▶ [REQUIRED ACTION]
All lines in the material containing the word "index" need to be copied.

▶ [EXCERPTED RECORDS]
%%

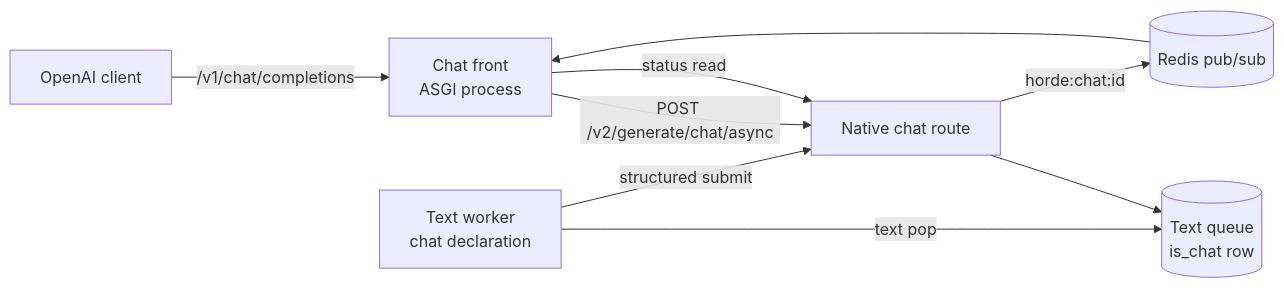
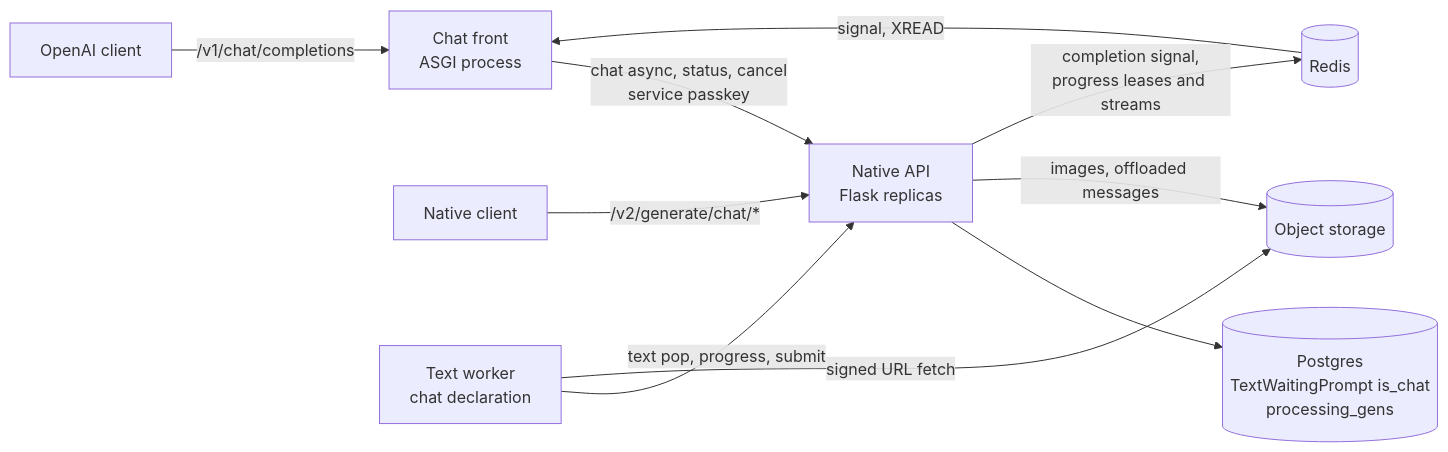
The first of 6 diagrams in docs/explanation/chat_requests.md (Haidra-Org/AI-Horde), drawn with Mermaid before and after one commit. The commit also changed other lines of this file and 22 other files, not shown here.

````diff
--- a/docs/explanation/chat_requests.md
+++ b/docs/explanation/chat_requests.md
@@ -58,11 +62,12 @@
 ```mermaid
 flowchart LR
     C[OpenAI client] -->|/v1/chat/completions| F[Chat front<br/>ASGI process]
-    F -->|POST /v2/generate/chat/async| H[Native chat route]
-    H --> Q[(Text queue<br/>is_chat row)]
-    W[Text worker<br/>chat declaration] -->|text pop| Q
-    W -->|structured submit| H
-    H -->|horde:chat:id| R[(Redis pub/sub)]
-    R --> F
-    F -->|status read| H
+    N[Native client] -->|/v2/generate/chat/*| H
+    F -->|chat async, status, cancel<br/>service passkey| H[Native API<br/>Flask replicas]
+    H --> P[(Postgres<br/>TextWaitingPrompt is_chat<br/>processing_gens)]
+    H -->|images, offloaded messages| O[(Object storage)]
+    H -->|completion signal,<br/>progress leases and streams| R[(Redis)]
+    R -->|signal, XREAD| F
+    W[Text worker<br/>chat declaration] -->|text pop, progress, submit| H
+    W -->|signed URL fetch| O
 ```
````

%%
%%

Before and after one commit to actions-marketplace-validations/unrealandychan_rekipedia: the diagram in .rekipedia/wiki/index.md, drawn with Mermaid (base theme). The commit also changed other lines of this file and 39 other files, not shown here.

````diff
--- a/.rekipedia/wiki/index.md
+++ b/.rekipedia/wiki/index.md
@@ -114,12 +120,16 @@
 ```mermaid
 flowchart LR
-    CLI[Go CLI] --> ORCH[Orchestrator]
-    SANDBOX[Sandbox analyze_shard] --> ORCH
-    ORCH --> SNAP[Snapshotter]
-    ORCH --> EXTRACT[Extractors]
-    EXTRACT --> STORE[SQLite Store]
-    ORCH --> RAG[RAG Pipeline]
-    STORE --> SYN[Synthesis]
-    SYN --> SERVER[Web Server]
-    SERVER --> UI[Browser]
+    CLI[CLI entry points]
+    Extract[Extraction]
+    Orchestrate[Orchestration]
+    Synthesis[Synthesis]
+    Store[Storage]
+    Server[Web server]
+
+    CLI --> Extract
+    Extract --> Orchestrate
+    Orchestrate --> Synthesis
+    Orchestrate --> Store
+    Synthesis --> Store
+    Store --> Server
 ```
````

%%
%%

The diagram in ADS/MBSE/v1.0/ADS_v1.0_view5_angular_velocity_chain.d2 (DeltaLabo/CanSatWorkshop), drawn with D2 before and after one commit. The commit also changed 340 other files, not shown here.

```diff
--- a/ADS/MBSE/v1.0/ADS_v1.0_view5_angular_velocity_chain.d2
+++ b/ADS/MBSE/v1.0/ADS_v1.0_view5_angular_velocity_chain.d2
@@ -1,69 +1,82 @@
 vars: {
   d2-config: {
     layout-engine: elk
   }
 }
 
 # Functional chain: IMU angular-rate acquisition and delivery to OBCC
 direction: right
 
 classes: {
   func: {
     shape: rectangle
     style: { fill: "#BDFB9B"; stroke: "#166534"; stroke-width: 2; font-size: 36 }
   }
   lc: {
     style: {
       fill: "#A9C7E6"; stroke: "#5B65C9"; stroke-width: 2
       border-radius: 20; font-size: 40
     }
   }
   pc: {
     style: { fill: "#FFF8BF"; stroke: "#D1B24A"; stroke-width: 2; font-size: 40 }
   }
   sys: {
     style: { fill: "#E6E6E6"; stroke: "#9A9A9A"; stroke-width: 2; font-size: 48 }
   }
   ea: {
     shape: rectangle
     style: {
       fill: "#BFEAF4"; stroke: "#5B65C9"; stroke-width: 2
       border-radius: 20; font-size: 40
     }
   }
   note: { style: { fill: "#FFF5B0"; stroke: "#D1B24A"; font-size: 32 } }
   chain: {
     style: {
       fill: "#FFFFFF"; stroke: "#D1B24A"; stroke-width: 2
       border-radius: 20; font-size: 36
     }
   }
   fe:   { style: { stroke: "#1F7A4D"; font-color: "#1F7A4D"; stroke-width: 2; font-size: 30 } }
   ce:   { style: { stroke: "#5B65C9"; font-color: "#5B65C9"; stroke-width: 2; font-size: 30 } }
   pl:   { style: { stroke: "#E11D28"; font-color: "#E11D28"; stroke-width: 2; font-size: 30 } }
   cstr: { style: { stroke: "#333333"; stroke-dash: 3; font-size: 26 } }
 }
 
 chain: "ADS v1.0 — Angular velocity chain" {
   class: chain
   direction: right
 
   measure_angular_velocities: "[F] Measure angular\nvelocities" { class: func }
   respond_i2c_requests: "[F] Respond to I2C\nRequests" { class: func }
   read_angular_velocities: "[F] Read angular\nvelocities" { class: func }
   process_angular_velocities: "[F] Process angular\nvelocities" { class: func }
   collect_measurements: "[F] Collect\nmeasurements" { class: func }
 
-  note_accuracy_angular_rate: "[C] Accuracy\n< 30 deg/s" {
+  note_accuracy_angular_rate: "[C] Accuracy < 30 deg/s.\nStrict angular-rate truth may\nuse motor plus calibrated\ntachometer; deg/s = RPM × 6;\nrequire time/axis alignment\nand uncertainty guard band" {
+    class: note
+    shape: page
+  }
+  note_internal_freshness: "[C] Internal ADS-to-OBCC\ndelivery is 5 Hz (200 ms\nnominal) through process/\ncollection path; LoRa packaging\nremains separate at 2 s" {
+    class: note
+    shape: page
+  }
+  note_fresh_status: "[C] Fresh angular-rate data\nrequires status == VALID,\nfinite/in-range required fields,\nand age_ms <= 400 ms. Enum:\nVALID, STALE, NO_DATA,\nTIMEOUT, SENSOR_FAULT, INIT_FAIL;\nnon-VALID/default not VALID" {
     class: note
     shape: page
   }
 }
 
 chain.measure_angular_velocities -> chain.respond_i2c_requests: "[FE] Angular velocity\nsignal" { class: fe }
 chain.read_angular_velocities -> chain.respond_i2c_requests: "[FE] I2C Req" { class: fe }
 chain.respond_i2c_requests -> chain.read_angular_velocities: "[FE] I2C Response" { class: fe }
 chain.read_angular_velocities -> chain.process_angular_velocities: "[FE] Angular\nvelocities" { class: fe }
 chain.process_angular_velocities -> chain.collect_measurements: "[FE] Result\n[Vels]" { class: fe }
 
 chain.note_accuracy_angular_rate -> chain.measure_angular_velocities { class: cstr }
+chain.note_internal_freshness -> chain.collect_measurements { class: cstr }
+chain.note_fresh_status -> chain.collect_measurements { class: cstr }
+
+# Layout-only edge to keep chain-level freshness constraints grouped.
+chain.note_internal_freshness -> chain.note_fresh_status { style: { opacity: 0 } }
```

%%

▶ [SOLUTION BELOW]
Before and after one commit to actions-marketplace-validations/unrealandychan_rekipedia: the diagram in .rekipedia/wiki/index.md, drawn with Mermaid (base theme). The commit also changed other lines of this file and 39 other files, not shown here.
--- a/.rekipedia/wiki/index.md
+++ b/.rekipedia/wiki/index.md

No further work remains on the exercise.